The pipeline is currently going through a federally mandated joint review panel process, but there is an incredibly diverse movement growing here in BC to stop the pipeline and speed the transition to a climate resilient, clean energy economy. Here are two recent examples: Yesterday, green groups sued the federal government to protect four endangered species living along the proposed pipeline and shipping route. Today, the province’s local governments passed a resolution opposing oil tanker expansion on the BC coast. Interesting times in BC, Canada, and on this planet we call Earth.

Related:

Earlier in the summer we hiked the Ripple Rock Trail near Campbell River on Vancouver Island. It’s a short, 3-hour hike that ends on a rocky bluff overlooking Seymour Narrows. In 1958, it was the site of the largest non-nuclear human generated explosion of all time. It’s a beautiful place to eat a sandwich, feel the breeze, and watch birds of prey flying overhead. We were lucky enough to see a pod of transient orcas swimming up the Narrows while we were there.

Around Town: "Yogi Bear" posted on a wall just east of Main Street along the 10th Ave bikeway. More pics here if you’re interested.

Around Town: "Yogi Bear" posted on a wall just east of Main Street along the 10th Ave bikeway. More pics here if you’re interested.

Around town: Six shots from the weekend

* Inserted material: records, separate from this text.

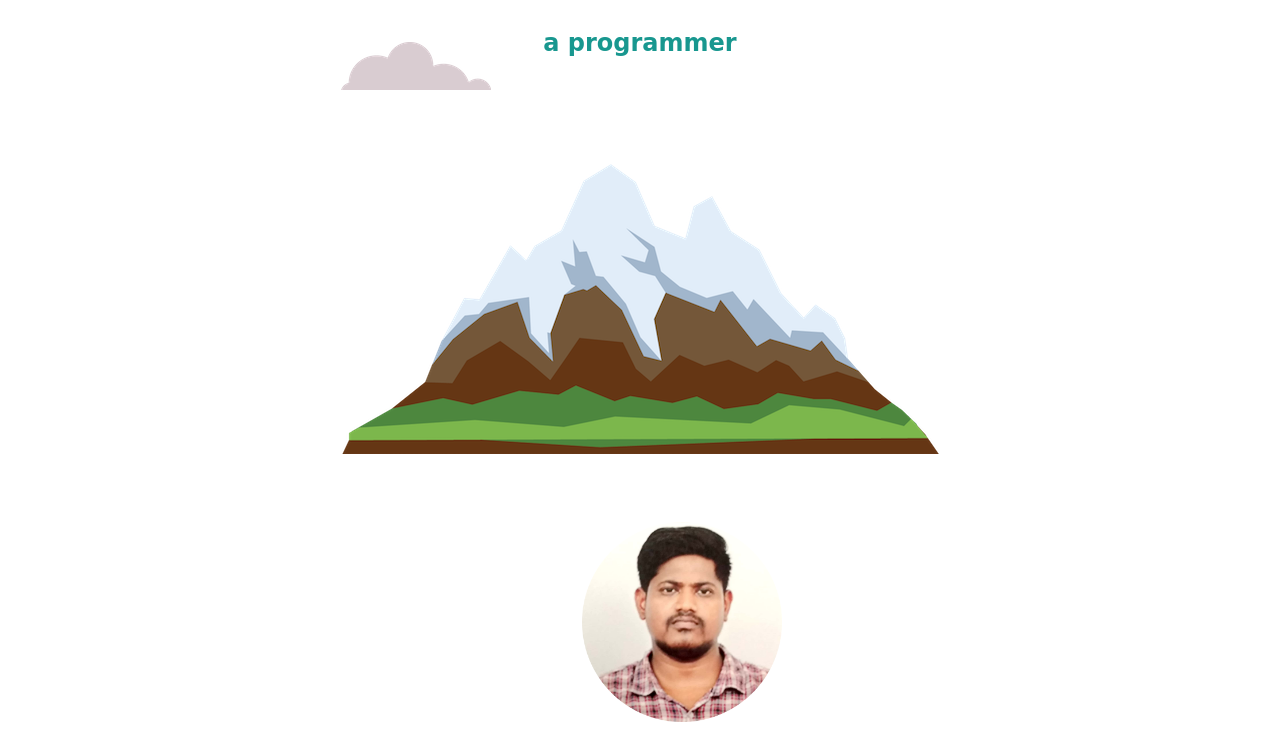
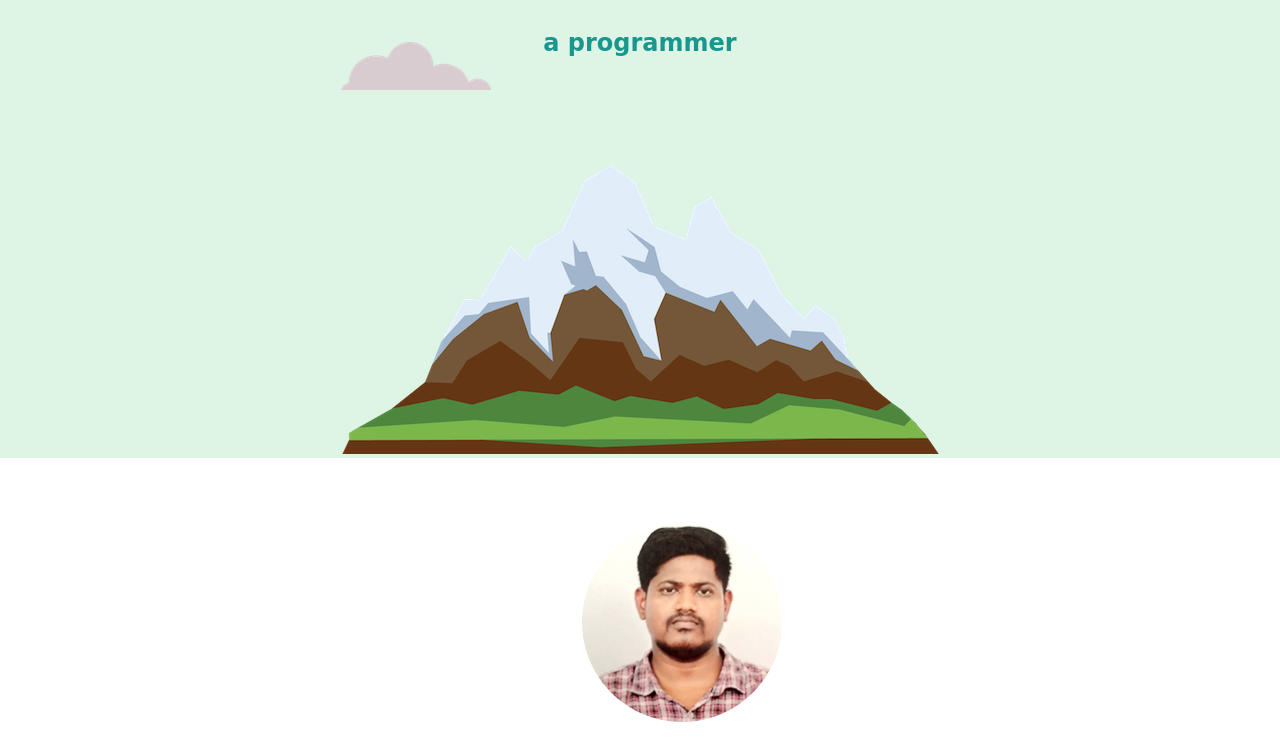
Before and after one commit to AnbuselvanRajavel/portfolio, a plain HTML site: page index.html in a window 1280 px wide. Shown: the part 128-871 px from the top of the page. Drawn offline with Linux system fonts and the light colour scheme.

Commit message:
Updated Styles CSS

```diff
--- a/css/styles.css
+++ b/css/styles.css
@@ -13,7 +13,7 @@ hr {
 }
 
 .top-container {
-  background-color: #fff;
+  background-color: #DEF5E5;
   padding-top: 40px;
   position: relative;
   font-family: "Oxygen",cursive;
```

I’m a little scratched up, but no worse for wear. Picked 3 buckets full of these suckers along an old railway corridor this afternoon. It’s blackberry season… time to make some jam!

Fossil Fuels | 'Infographic: How Tar Sands Oil Is Produced'
From NPR:

The oil product extracted from Canada’s tar sands isn’t like conventional crude. Known as bitumen, it’s sticky and so thick, it can’t flow down a pipeline without extensive processing. There are two methods for getting bitumen out of the ground and turning it into usable products. Both are complex, energy-intensive and expensive processes – but high oil prices are finally making tar sands profitable.

Related:
'When This Oil Spills, It's 'A Whole New Monster' (NPR)
‘Oil Sands: Canada’s 10 Ethical Challenges: The Series’ (The Tyee)
‘Oh Canada: The Government’s Broad Assault on Environment’ (Yale e360)

Fossil Fuels | 'Infographic: How Tar Sands Oil Is Produced'

From NPR:

The oil product extracted from Canada’s tar sands isn’t like conventional crude. Known as bitumen, it’s sticky and so thick, it can’t flow down a pipeline without extensive processing. There are two methods for getting bitumen out of the ground and turning it into usable products. Both are complex, energy-intensive and expensive processes – but high oil prices are finally making tar sands profitable.

Related: